From Saturday’s Ottawa Citizen:
Maria Barrados, president of the Public Service Commission, has commissioned a study on the implications of generational turnover as the baby boomers retire. The twentysomethings and thirtysomethings who are starting their public-service careers today have grown up in a different world from that of their parents. There’s bound to be some friction, but friction can be useful, if it leads to positive change.
If it doesn’t, the new recruits will quickly become disillusioned. They might stay in their jobs because of the great benefits, good hours and security, but they’ll stop trying to be creative if creativity isn’t prized. They’ll learn, soon enough, how just to put in their hours and go home, and channel all their creativity into other parts of their lives. That won’t serve the taxpayers.
Full story: Tomorrow’s bureaucrats.
My own experience, from the perspective of more than 10 years “inside”: I still feel that creativity is possible, perhaps more so now than ever. The adjustment for me was learning that every so-called great idea (or brain fart) that I had was not necessarily the best thing organizationally speaking.
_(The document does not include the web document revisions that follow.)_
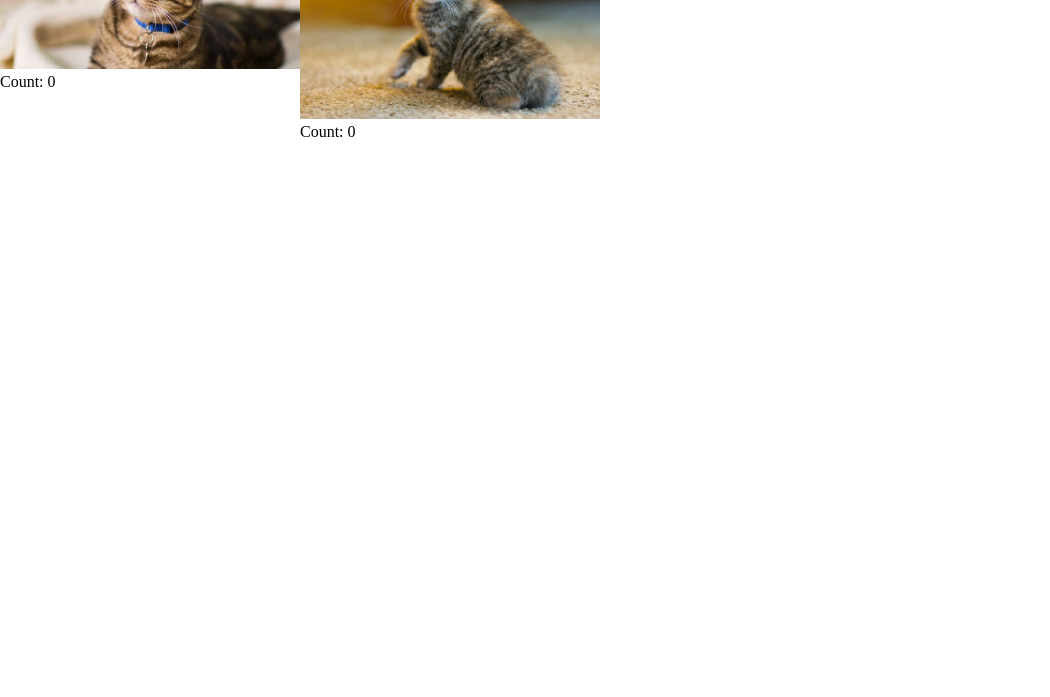
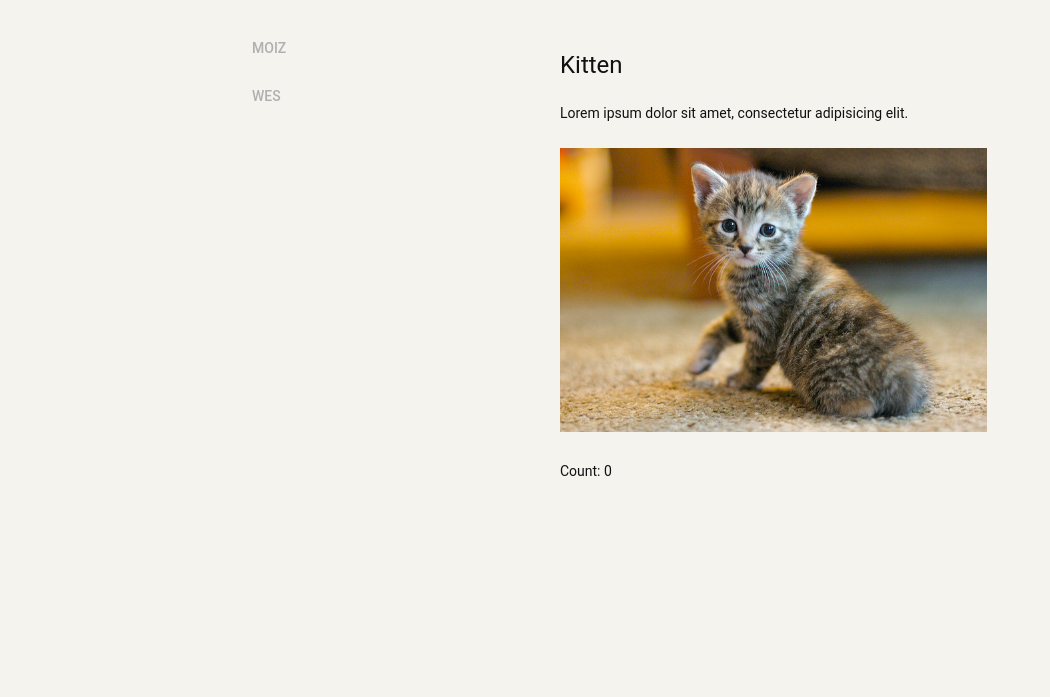
Before and after one commit to samadmoiz/cat-clicker, a plain HTML site: page index.html in a window 1280 px wide. Shown: the part 103-800 px from the top of the page, without its empty margins (0-1050 px from the left). Drawn offline with Linux system fonts and the light colour scheme.

Commit message:
Cat Final Requirement

```diff
--- a/index.html
+++ b/index.html
@@ -4,21 +4,7 @@
   <meta charset="utf-8">
   <meta http-equiv="X-UA-Compatible" content="IE=edge">
   <title>Cat clicker</title>
-  <style>
-    * {
-      margin: 0;
-      padding: 0;
-      position: relative;
-      box-sizing: border-box;
-    }
-
-    .cat {
-      float: left;
-    }
-    .cat__image {
-      width: 300px;
-    }
-  </style>
+  <link rel="stylesheet" href="styles/app.css">
 </head>
 <body>
  <!--  <figure>
@@ -31,7 +17,29 @@
      <h3></h3>
    </div>
  </div> -->
- <div class="cats"></div>
+  <div class="cats group">
+    <h2 class="cats__heading">Cats Click Counter</h2>
+    <div class="col-4">
+      <ul class="cats__list">
+<!--         <li class="cats__item">List 1</li>
+        <li class="cats__item">List 2</li>
+        <li class="cats__item cats__item--active">List 3</li>
+        <li class="cats__item">List 4</li>
+        <li class="cats__item">List 5</li>
+        <li class="cats__item">List 6</li>
+        <li class="cats__item">List 7</li>
+        <li class="cats__item">List 8</li>
+        <li class="cats__item">List 9</li>
+        <li class="cats__item">List 10</li> -->
+      </ul>
+    </div>
+    <div class="col-8">
+      <h3 class="cats__name">Kitten</h3>
+      <p class="cats__description">Lorem ipsum dolor sit amet, consectetur adipisicing elit.</p>
+      <img class="cats__image" src="images/cat1.jpg" alt="A Cute Cat">
+      <div class="cats__count">Count: 0</div>
+    </div>
+  </div>
   <script src="scripts/app.js"></script>
 </body>
 </html>
--- a/scripts/app.js
+++ b/scripts/app.js
@@ -9,29 +9,27 @@ const cats = [
   }
 ];
 
-const catsDiv = document.querySelector('.cats');
+const catList = document.querySelector('.cats__list');
+const catImage = document.querySelector('.cats__image');
+const catTitle = document.querySelector('.cats__name');
+const catCount = document.querySelector('.cats__count');
 
-function attachListener(catDom) {
+cats.forEach(function(cat, i) {
   let count = 0;
-  const imgBtn = catDom.querySelector('.cat__image');
-  imgBtn.addEventListener('click', function() {
+  const catItem = document.createElement('li');
+  catItem.classList.add('cats__item');
+  catItem.appendChild(document.createTextNode(cat.name));
+  catList.appendChild(catItem);
+
+  catItem.addEventListener('click', function(e) {
+    catList
+    .querySelectorAll('.cats__item')
+    .forEach(function(catItem) {
+      catItem.classList.remove('cats__item--active')
+    })
+    catItem.classList.add('cats__item--active');
     count += 1;
-    const countDiv = catDom.querySelector('.cat__count')
-    countDiv.textContent = `Count: ${count}`;
+    catImage.src = cat.src;
+    catCount.textContent = `Count: ${count}`;
   })
-}
-
-cats.forEach(function (cat, i) {
-  const catDiv = document.createElement('div');
-  catDiv.classList.add('cat');
-
-  const markup = `
-    <h3>${cat.name}</h3>
-    <img class="cat__image" src="${cat.src}" />
-    <div class="cat__count">Count: 0</div>
-  `;
-  catDiv.innerHTML = markup;
-  catsDiv.appendChild(catDiv);
-
-  attachListener(catDiv);
-})
+});
--- /dev/null
+++ b/styles/app.css
@@ -0,0 +1,87 @@
+* {
+  margin: 0;
+  padding: 0;
+  position: relative;
+  box-sizing: border-box;
+}
+body {
+  background: #f5f3ee;
+  font-family: Roboto, sans-serif;
+  color: #111;
+}
+img, video, object, canvas {
+  max-width: 100%;
+}
+.group:before,
+.group:after {
+  display: table;
+  content: "";
+}
+.group:after {
+  clear: both;
+  *zoom: 1;
+}
+.cats {
+  max-width: 800px;
+  margin: 0 auto;
+}
+[class|="col"] {
+  float: left;
+}
+.col-4 {
+  width: 33.3333333%;
+}
+.col-8 {
+  width: 66.6666667%;
+}
+.cats__heading {
+  font-size: 40px;
+  text-align: center;
+  font-weight: 400;
+  margin: 5% 10%;
+}
+.cats__list {
+  list-style-type: none;
+}
+.cats__item {
+  padding: 0 12px;
+  line-height: 48px;
+  height: 48px;
+  font-size: 14px;
+  text-transform: uppercase;
+  font-weight: 500;
+  background: #f5f3ee;
+  color: #b0b0b0;
+  cursor: pointer;
+  user-select: none;
+}
+.cats__item--active,
+.cats__item:active,
+.cats__item:focus {
+  color: #e44424;
+  background: #ecebe8;
+  text-shadow: -1px -1px 0 rgba(0, 0, 0, 0.1);
+  border-radius: 4px;
+  box-shadow: inset 1px 1px 2px 0px #e1e0dd;
+}
+.cats__item:hover {
+  background: #ecebe8;
+}
+.cats__name {
+  font-size: 24px;
+  font-weight: 400;
+}
+.cats__image {
+    max-width: 80%;
+}
+.cats__name,
+.cats__description,
+.cats__image,
+.cats__count {
+    margin: 5% 10% 0%;
+}
+
+.cats__description,
+.cats__count {
+  font-size: 14px;
+}
```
In the first few years I spent in the bureaucracy, I spent a lot of time being frustrated about this, but I gradually came to learn that it’s not just about me. How can it be? I am but one individual among more than 200,000 that make of the federal public service. Let alone the 30+ million citizens that we serve.
I wouldn’t call this realization disillusionment. Instead it’s far closer to enlightenment. I still bring creativity to my work. But I now have a much better sense of where to focus my creative energies. What’s that saying? Pick your battles. To me, it’s about leverage — spotting the achievable, realistic points at which you can effect change, and then taking advantage of them.
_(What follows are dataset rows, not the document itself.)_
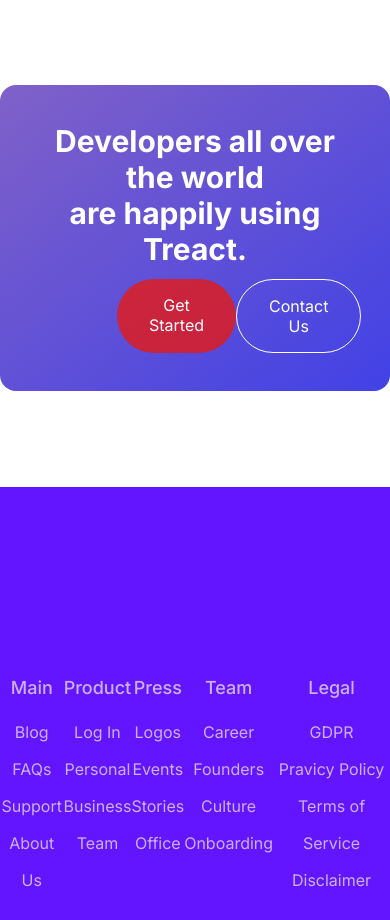
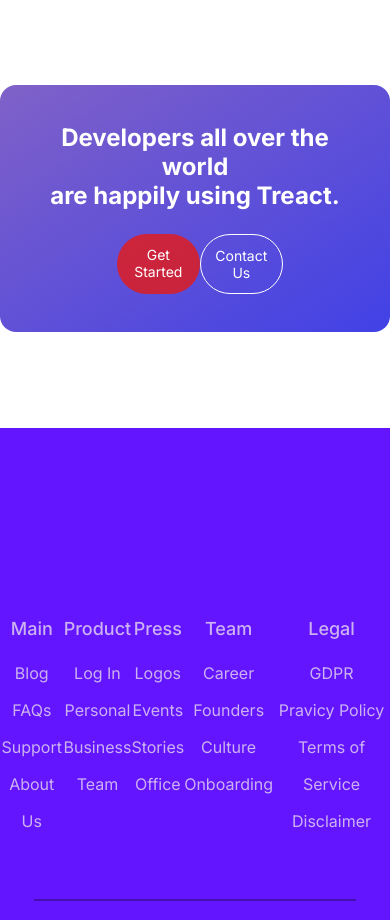
Before and after one commit to ExoPolit/treactclone.io, a plain HTML site: page index.html in a window 390 px wide. Shown: the part 10780-11700 px from the top of the page. Drawn offline with Linux system fonts and the light colour scheme.

Commit message:
new update

```diff
--- a/style.css
+++ b/style.css
@@ -1350,6 +1350,17 @@ FOOTER
   .testimonials__btn--wrapper{
     display: flex;
   }
+  .getstarted__header{
+    font-size: 24px;
+  }
+  .getstarted__links{
+    margin-top: 24px;
+  }
+  .getstarted__link {
+    margin: 0;
+    font-size: 14px;
+    padding: 12px;
+  }
 
 }
 
```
That’s not saying cherry pick the easy stuff — often the easiest changes to make are change for its own sake, stuff that doesn’t matter. I’m talking about making real, concrete changes that benefit Canadians who are touched by the services I provide. Pinpointing what those changes could be and then following through is a long process, and requires patience and persistence.
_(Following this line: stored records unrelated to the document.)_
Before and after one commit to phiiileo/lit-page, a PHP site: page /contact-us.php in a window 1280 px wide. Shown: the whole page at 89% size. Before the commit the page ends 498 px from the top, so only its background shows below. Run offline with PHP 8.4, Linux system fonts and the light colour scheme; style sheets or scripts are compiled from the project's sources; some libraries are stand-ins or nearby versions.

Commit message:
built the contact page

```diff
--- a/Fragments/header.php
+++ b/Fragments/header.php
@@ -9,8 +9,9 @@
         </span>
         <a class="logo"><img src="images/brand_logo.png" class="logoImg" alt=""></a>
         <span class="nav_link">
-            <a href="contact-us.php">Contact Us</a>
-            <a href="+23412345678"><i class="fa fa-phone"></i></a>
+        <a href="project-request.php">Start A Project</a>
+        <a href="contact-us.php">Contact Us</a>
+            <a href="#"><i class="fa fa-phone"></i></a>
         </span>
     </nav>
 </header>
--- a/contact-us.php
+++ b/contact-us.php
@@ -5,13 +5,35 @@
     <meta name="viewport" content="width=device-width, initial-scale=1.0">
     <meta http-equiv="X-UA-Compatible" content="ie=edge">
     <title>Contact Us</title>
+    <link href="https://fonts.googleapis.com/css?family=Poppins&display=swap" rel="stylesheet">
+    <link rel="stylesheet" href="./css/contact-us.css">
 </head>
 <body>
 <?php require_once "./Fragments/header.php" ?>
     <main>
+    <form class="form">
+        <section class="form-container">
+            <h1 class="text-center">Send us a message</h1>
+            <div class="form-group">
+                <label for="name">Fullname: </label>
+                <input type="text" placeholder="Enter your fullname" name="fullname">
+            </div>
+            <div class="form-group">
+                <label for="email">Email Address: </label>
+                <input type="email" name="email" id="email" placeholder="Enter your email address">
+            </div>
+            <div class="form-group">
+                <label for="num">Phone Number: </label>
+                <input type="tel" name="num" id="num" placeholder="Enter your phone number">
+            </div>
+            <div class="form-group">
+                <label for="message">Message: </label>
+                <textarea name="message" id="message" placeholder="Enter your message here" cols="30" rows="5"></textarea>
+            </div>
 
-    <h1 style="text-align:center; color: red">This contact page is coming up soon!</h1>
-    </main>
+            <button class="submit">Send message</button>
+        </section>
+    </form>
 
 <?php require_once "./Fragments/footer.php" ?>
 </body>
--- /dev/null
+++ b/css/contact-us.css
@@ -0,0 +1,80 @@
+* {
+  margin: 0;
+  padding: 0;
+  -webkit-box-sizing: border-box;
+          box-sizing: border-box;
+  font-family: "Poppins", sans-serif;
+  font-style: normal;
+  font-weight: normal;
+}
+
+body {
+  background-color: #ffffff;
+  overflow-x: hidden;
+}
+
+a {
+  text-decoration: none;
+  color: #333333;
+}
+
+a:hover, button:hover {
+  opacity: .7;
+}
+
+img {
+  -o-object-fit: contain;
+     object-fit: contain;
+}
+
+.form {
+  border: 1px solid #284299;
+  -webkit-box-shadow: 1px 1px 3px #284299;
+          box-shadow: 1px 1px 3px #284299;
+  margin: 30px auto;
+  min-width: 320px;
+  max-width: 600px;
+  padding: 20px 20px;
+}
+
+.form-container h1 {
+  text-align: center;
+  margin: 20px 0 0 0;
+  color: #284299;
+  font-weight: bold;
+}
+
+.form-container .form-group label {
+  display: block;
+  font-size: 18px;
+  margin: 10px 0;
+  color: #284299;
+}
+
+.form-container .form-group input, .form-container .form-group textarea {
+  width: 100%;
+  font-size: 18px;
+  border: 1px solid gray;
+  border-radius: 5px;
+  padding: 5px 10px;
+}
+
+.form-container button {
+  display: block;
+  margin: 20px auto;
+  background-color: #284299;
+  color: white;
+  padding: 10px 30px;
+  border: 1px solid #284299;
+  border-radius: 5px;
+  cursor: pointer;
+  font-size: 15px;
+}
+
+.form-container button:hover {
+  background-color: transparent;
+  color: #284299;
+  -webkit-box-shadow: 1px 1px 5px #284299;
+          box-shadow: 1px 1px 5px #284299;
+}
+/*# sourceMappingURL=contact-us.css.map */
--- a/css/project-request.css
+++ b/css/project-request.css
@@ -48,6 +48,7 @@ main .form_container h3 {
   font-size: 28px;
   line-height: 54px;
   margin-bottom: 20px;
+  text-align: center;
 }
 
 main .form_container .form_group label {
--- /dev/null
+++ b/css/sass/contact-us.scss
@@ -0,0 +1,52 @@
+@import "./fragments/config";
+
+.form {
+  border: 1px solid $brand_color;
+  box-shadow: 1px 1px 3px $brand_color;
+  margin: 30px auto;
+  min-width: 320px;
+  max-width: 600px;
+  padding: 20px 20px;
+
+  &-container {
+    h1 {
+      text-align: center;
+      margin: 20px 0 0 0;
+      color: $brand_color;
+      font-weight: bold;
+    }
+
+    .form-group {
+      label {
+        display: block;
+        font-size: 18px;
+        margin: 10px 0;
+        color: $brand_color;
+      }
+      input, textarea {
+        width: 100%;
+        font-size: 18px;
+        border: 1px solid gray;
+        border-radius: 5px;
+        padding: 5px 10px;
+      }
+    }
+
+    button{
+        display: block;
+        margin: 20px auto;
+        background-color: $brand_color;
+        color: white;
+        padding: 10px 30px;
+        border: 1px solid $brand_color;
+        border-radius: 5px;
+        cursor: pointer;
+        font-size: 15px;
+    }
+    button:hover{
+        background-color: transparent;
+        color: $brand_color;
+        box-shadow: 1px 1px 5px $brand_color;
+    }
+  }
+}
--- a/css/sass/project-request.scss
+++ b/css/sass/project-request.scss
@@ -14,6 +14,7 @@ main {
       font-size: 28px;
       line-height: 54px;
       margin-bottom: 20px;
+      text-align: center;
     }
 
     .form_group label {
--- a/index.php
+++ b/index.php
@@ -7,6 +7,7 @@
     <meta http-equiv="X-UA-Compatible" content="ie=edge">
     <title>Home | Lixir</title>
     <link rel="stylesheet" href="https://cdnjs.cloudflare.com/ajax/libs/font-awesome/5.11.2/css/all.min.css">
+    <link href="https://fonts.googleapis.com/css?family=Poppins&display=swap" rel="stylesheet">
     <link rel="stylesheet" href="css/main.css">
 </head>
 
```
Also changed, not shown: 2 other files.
In my case, it’s about making GC websites and web communications better. Not prettier or flashier, but more useful. And for the websites I am currently responsible for, I feel like I’m just at the beginning. There is a lot to do. Good.